[Dataset records]
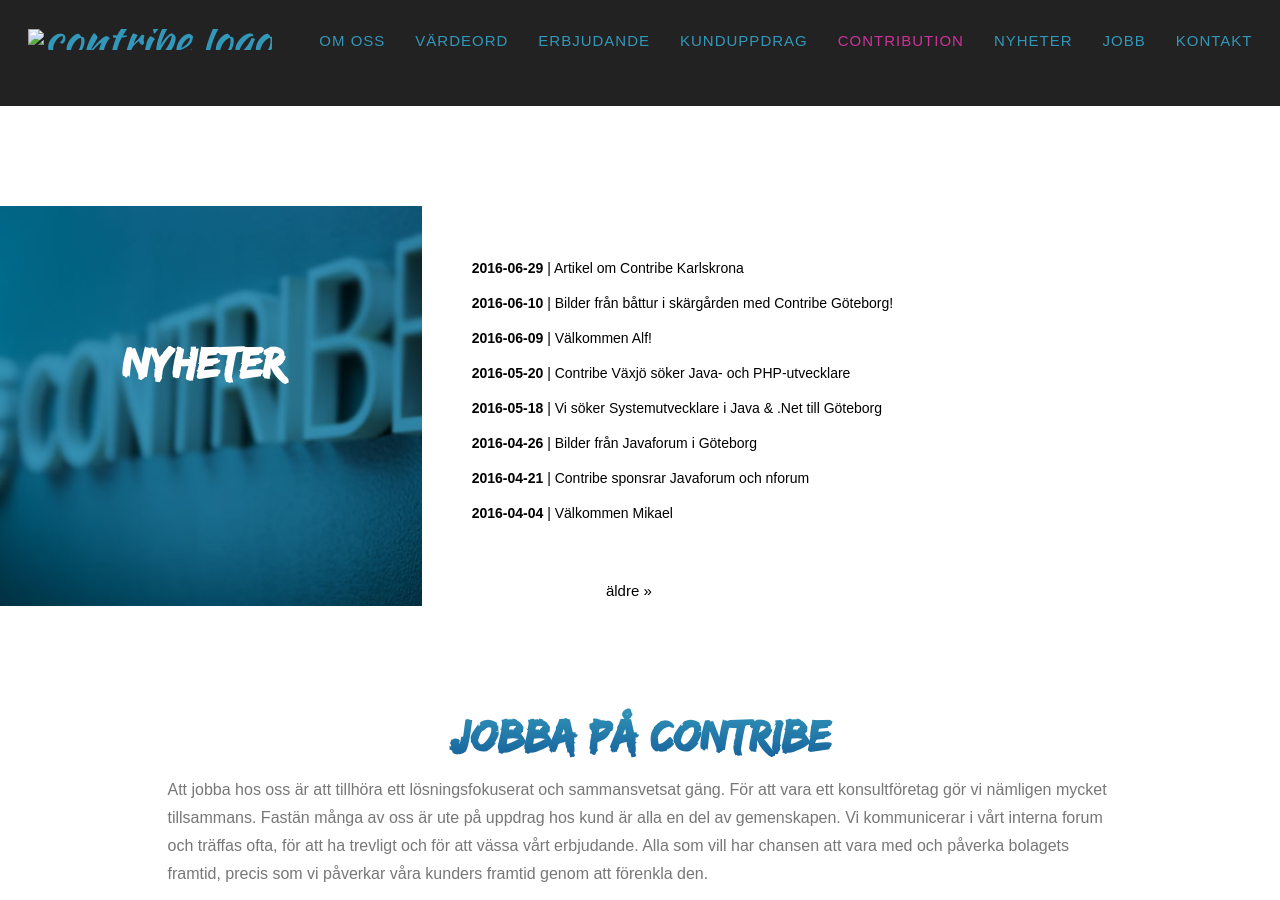
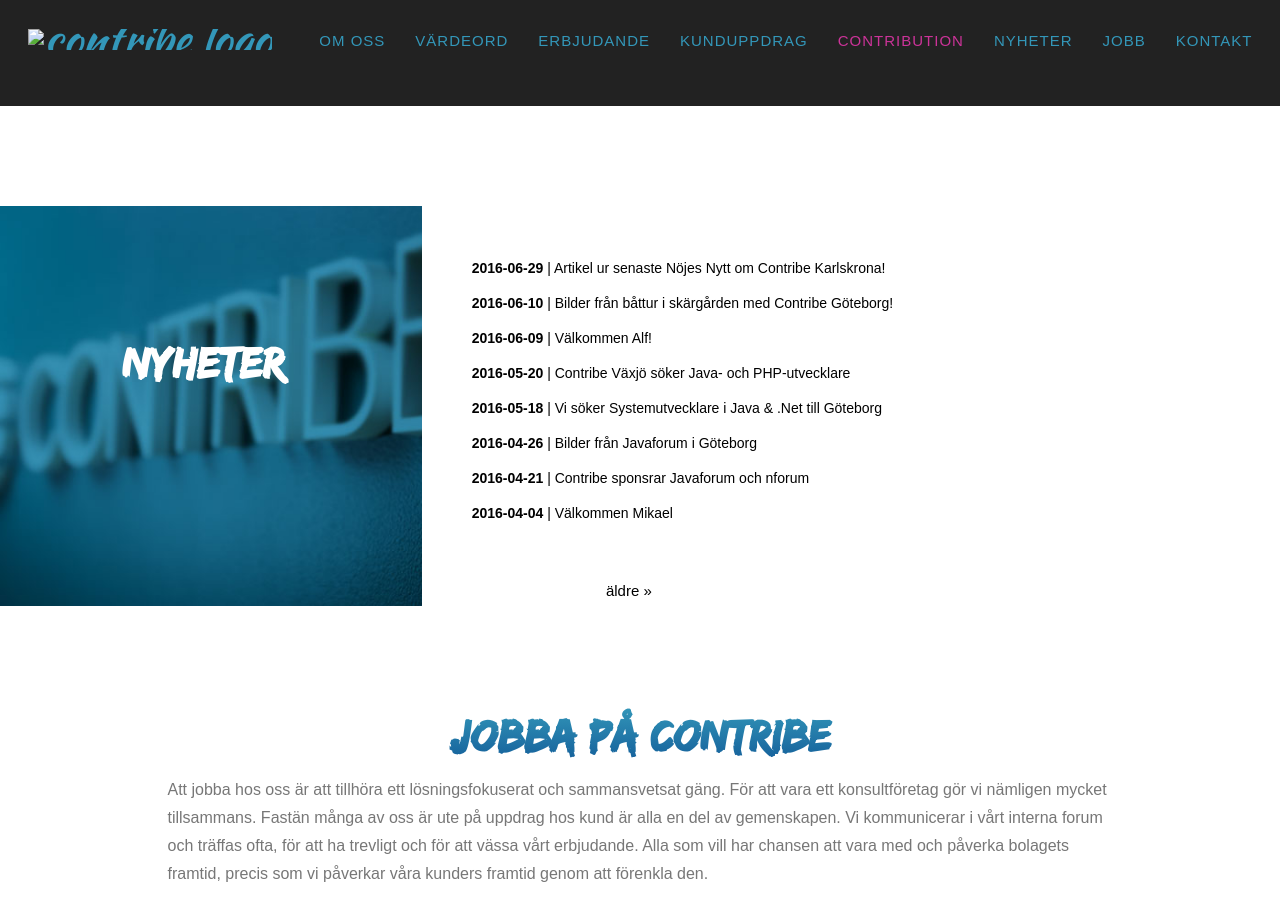
Before and after one commit to contribe/contribe, a Jekyll site: the page built from _posts/2016-06-29-artikel-om-contribe-karlskrona.md, in a window 1280 px wide and 900 px high, scrolled down 4273 px. Built offline with Jekyll 4.4.1, drawn with Linux system fonts in a browser that asks for light colours; nearby versions of some CDN libraries; some web fonts are replaced.

Commit message:
Created 2016-06-29-artikel-om-contribe-karlskrona.md

```diff
--- a/_posts/2016-06-29-artikel-om-contribe-karlskrona.md
+++ b/_posts/2016-06-29-artikel-om-contribe-karlskrona.md
@@ -4,6 +4,6 @@
 date: '2016-06-29 08:54 +0200'
 published: true
 modal-id: '160629'
-title: Artikel om Contribe Karlskrona
+title: Artikel ur senaste Nöjes Nytt om Contribe Karlskrona!
 ---
-[Artikel om Contribe Karlskrona](http://www.contribe.se/doc/artikel.pdf)
+[Länk till artikel ur senaste Nöjes Nytt om Contribe Karlskrona!](http://www.contribe.se/doc/artikel.pdf)
```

• WHAT IS NEEDED
Among the lines above, find those with the word "Nöjes" and list them.

• REPLY
+title: Artikel ur senaste Nöjes Nytt om Contribe Karlskrona!
+[Länk till artikel ur senaste Nöjes Nytt om Contribe Karlskrona!](http://www.contribe.se/doc/artikel.pdf)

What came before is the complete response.